### Problem to solve
Each entry that follows is to be duplicated exactly, without its images.
╭─ The data
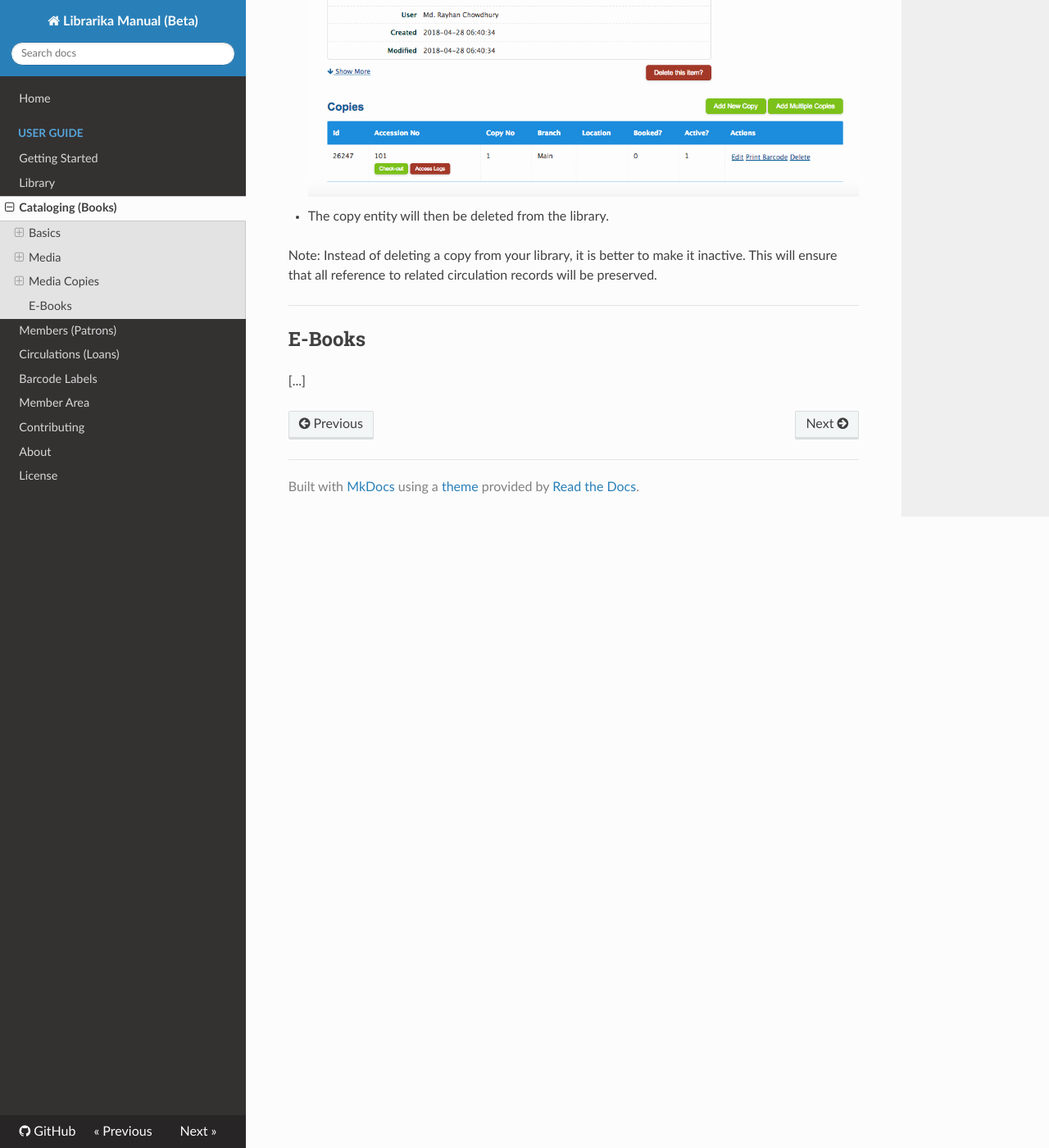
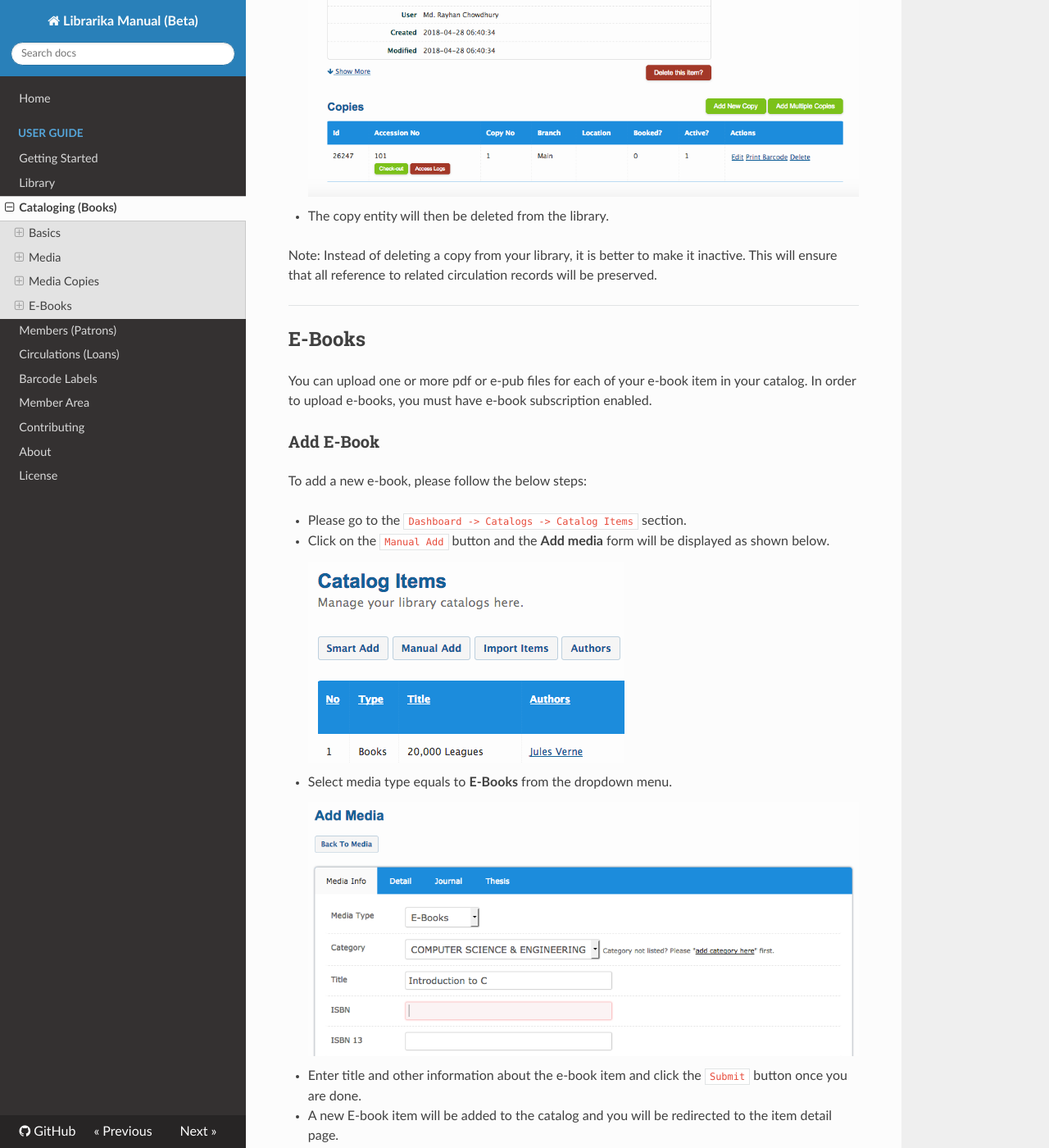
Before and after one commit to Librarika/manual, an MkDocs documentation site: the page built from docs/cataloging.md, in a window 1280 px wide and 1400 px high, scrolled down 10837 px. Shown: the whole window at 82% size. Built offline with MkDocs 1.6.1, drawn with Linux system fonts in a browser that asks for light colours; nearby versions of some CDN libraries; old or Windows-style settings are respelled for this version of MkDocs; some of the changed text lies outside the part shown.

Commit message:
Updated e-book add section.

```diff
--- a/docs/cataloging.md
+++ b/docs/cataloging.md
@@ -228,4 +228,31 @@ Note: Instead of deleting a copy from your library, it is better to make it inac
 
 ## E-Books
 
-[...]
+You can upload one or more pdf or e-pub files for each of your e-book item in your catalog. In order to upload e-books, you must have e-book subscription enabled.
+
+### Add E-Book
+
+To add a new e-book, please follow the below steps:
+
+* Please go to the `Dashboard -> Catalogs -> Catalog Items` section.
+* Click on the `Manual Add` button and the **Add media** form will be displayed as shown below.
+
+	![Manual add button](img/catalog-items-manual-add-button.png)
+
+* Select media type equals to **E-Books** from the dropdown menu.
+
+	![Manual add form](img/catalog-items-manual-add-form.png)
+
+* Enter title and other information about the e-book item and click the `Submit` button once you are done.
+* A new E-book item will be added to the catalog and you will be redirected to the item detail page.
+* Now scroll down the the E-Books section of the detail page.
+
+	![E-book section in item detail page.](img/catalog-items-detail-ebook-section.png)
+
+* Click on `Upload E-book` button to upload new pdf or e-pub file.
+
+	![Upload e-book form](img/catalog-items-detail-upload-ebook.png)
+
+* Once uploaded, you item will be available in the OPAC.
+
+Note: Please make sure that you have enough copyright to share the e-book file with others.
```
Also changed, not shown: docs/img/catalog-items-detail-ebook-section.png (added), docs/img/catalog-items-detail-upload-ebook.png (added), docs/img/catalog-items-manual-add-button.png (added), docs/img/catalog-items-manual-add-form.png (added).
╰─
### Result for this exercise
Before and after one commit to Librarika/manual, an MkDocs documentation site: the page built from docs/cataloging.md, in a window 1280 px wide and 1400 px high, scrolled down 10837 px. Shown: the whole window at 82% size. Built offline with MkDocs 1.6.1, drawn with Linux system fonts in a browser that asks for light colours; nearby versions of some CDN libraries; old or Windows-style settings are respelled for this version of MkDocs; some of the changed text lies outside the part shown.

Commit message:
Updated e-book add section.

```diff
--- a/docs/cataloging.md
+++ b/docs/cataloging.md
@@ -228,4 +228,31 @@ Note: Instead of deleting a copy from your library, it is better to make it inac
 
 ## E-Books
 
-[...]
+You can upload one or more pdf or e-pub files for each of your e-book item in your catalog. In order to upload e-books, you must have e-book subscription enabled.
+
+### Add E-Book
+
+To add a new e-book, please follow the below steps:
+
+* Please go to the `Dashboard -> Catalogs -> Catalog Items` section.
+* Click on the `Manual Add` button and the **Add media** form will be displayed as shown below.
+
+	![Manual add button](img/catalog-items-manual-add-button.png)
+
+* Select media type equals to **E-Books** from the dropdown menu.
+
+	![Manual add form](img/catalog-items-manual-add-form.png)
+
+* Enter title and other information about the e-book item and click the `Submit` button once you are done.
+* A new E-book item will be added to the catalog and you will be redirected to the item detail page.
+* Now scroll down the the E-Books section of the detail page.
+
+	![E-book section in item detail page.](img/catalog-items-detail-ebook-section.png)
+
+* Click on `Upload E-book` button to upload new pdf or e-pub file.
+
+	![Upload e-book form](img/catalog-items-detail-upload-ebook.png)
+
+* Once uploaded, you item will be available in the OPAC.
+
+Note: Please make sure that you have enough copyright to share the e-book file with others.
```
Also changed, not shown: docs/img/catalog-items-detail-ebook-section.png (added), docs/img/catalog-items-detail-upload-ebook.png (added), docs/img/catalog-items-manual-add-button.png (added), docs/img/catalog-items-manual-add-form.png (added).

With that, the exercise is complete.